Generally, students will pay for their medical insurance coverage upfront and receive a reimbursement when they return to the United States.
Students who are traveling to the United States should keep in mind that they need to obtain health insurance while they’re living here. This can be quite a paradigm shift for some international students, as they may be used to receiving government-sponsored health care for free.
International students are legally required to obtain medical insurance that meets certain standards, so plans should provide at least $100,000 for each illness or accident, $7,500 in reparation coverage in the event a student passes away, and $10,000 for medical evacuation if needed after an illness or injury. Students can often receive the coverage they need through their host college, but they should review their specific school’s plan before they come to the United States.
Students who are going overseas as part of a study-abroad program through their school can find information about insurance at the international student office. This can be an invaluable resource to help students find out what kind of coverage they need to obtain in the specific country they’re going to, and how to use their insurance once they get there. Also, the host school can provide information on how the health care system works in that country.
Insurance Information & Additional Resources
Medical insurance is a serious and complex topic, and students may need to do extensive research to choose the right coverage. More information is available from the sources listed here.
Provides advice on how to buy insurance through the Health Insurance Marketplace.
Explains catastrophic health care plans and who qualifies for them.
The Young Invincibles website answers several questions that students may have about health care coverage and how to find an insurance plan that is compliant with ACA regulations.
This page, part of Healthcare.gov, provides an explanation of what medical insurance is available to young people (under age 30) and how to obtain it.
This site explains insurance terms, provides a step-by-step primer on getting insurance, and gives information on choosing insurance plans in different situations.
This section of Healthcare.gov explains how students can remain on, or get added to, their parents’ health insurance plan.
The Internal Revenue Service explains minimum essential coverage requirements.
This section on the Healthcare.gov site includes information on eligibility requirements for Medicaid coverage through the Affordable Care Act, and how to apply to the program.
The Centers for Medicare and Medicaid Services provides information on student health insurance.
Information provided by the White House answers questions on how young people can get health insurance through the Affordable Care Act.
Provides information about how to find a doctor abroad, and how to obtain and use medical insurance.
Explains what travelers need to know about medical insurance.
Describes how students can obtain health insurance before traveling overseas.
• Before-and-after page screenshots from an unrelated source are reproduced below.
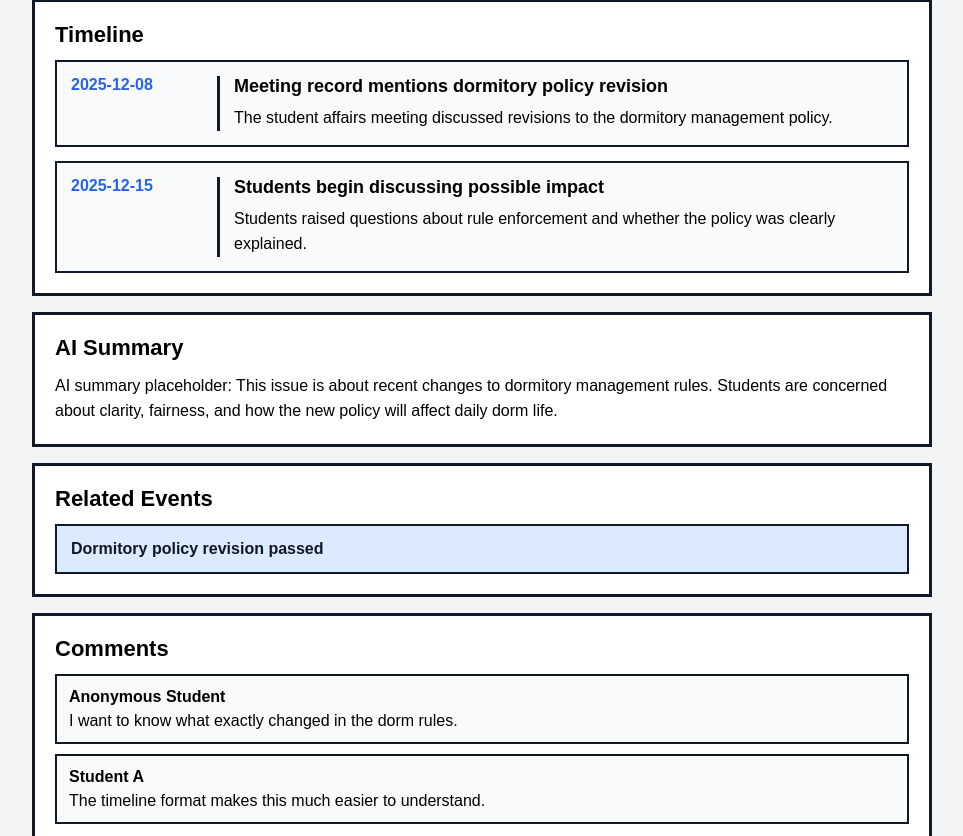
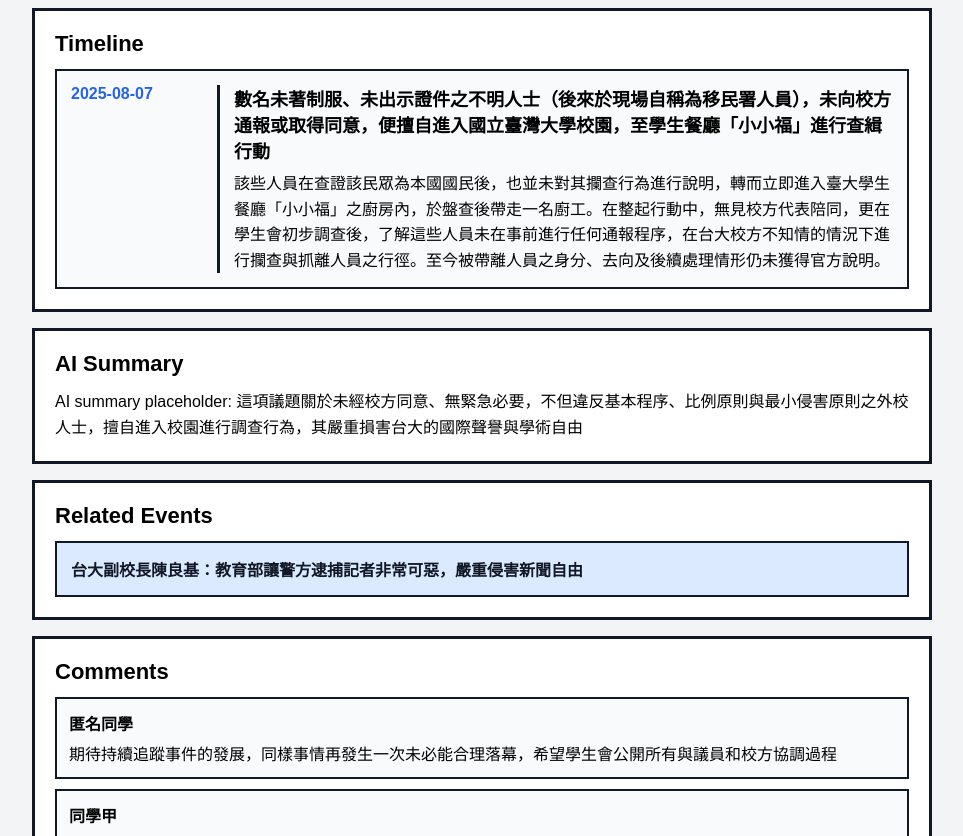
Before and after one commit to megumin0507/Campus_Issue_Platform, a React (Vite) app in the folder apps/frontend/: page /issues/issue-001 in a window 1280 px wide. Shown: the part 184-1020 px from the top of the page, without its empty margins (158-1121 px from the left). Built offline with nearby package versions, Linux system fonts and the light colour scheme.

Commit message:
“message”

```diff
--- a/apps/frontend/src/pages/HomePage.tsx
+++ b/apps/frontend/src/pages/HomePage.tsx
@@ -84,7 +84,7 @@
   {
     id: "comment-001",
     author: "生工系學生",
-    content: "最近宿舍圍牆施工，大量Ubike站點遭拆除，產生許多不便，請校方規劃臨時站點解決同學們需求",
+    content: "最近宿舍圍牆施工，大量Ubike站點遭拆除造成不便",
     relatedIssue: "宿舍周邊空間規劃",
   },
   {
--- a/apps/frontend/src/pages/IssuePage.tsx
+++ b/apps/frontend/src/pages/IssuePage.tsx
@@ -31,41 +31,35 @@
 const pseudoIssues: IssueDetail[] = [
   {
     id: "issue-001",
-    title: "Dorm Management Policy Update",
+    title: "台大校園突現便衣執法人員無預警抓人",
     aiSummary:
-      "AI summary placeholder: This issue is about recent changes to dormitory management rules. Students are concerned about clarity, fairness, and how the new policy will affect daily dorm life.",
+      "AI summary placeholder: 這項議題關於未經校方同意、無緊急必要，不但違反基本程序、比例原則與最小侵害原則之外校人士，擅自進入校園進行調查行為，其嚴重損害台大的國際聲譽與學術自由",
     timeline: [
       {
         id: "timeline-001",
-        date: "2025-12-08",
-        title: "Meeting record mentions dormitory policy revision",
+        date: "2025-08-07",
+        title: "數名未著制服、未出示證件之不明人士（後來於現場自稱為移民署人員），未向校方通報或取得同意，便擅自進入國立臺灣大學校園，至學生餐廳「小小福」進行查緝行動",
         description:
-          "The student affairs meeting discussed revisions to the dormitory management policy.",
+          "該些人員在查證該民眾為本國國民後，也並未對其攔查行為進行說明，轉而立即進入臺大學生餐廳「小小福」之廚房內，於盤查後帶走一名廚工。在整起行動中，無見校方代表陪同，更在學生會初步調查後，了解這些人員未在事前進行任何通報程序，在台大校方不知情的情況下進行攔查與抓離人員之行徑。至今被帶離人員之身分、去向及後續處理情形仍未獲得官方說明。",
       },
-      {
-        id: "timeline-002",
-        date: "2025-12-15",
-        title: "Students begin discussing possible impact",
-        description:
-          "Students raised questions about rule enforcement and whether the policy was clearly explained.",
-      },
+
     ],
     relatedEvents: [
       {
         id: "event-001",
-        title: "Dormitory policy revision passed",
+        title: "台大副校長陳良基：教育部讓警方逮捕記者非常可惡，嚴重侵害新聞自由",
       },
     ],
     comments: [
       {
         id: "comment-001",
-        author: "Anonymous Student",
-        content: "I want to know what exactly changed in the dorm rules.",
+        author: "匿名同學",
+        content: "期待持續追蹤事件的發展，同樣事情再發生一次未必能合理落幕，希望學生會公開所有與議員和校方協調過程",
       },
       {
         id: "comment-002",
-        author: "Student A",
-        content: "The timeline format makes this much easier to understand.",
+        author: "同學甲",
+        content: "希望同學們都有相對應的意識，一起守護校園，確保每間在學校發生的事是立基於良善，並遵守程序",
       },
     ],
   },
```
Has information on what is covered by Medicare when people travel abroad.
Includes student health and safety information from the Centers for Disease Control and Prevention.
Explains the types of coverage that students going abroad can receive through different insurance companies.
The Centers for Disease Control and Prevention offers information on travel health insurance.
This page includes information on what students need to know about health insurance when they come to the United States.
Includes an example of a student health care plan for those studying abroad.
The U.S. Department of State provides information on how to handle health care needs when traveling.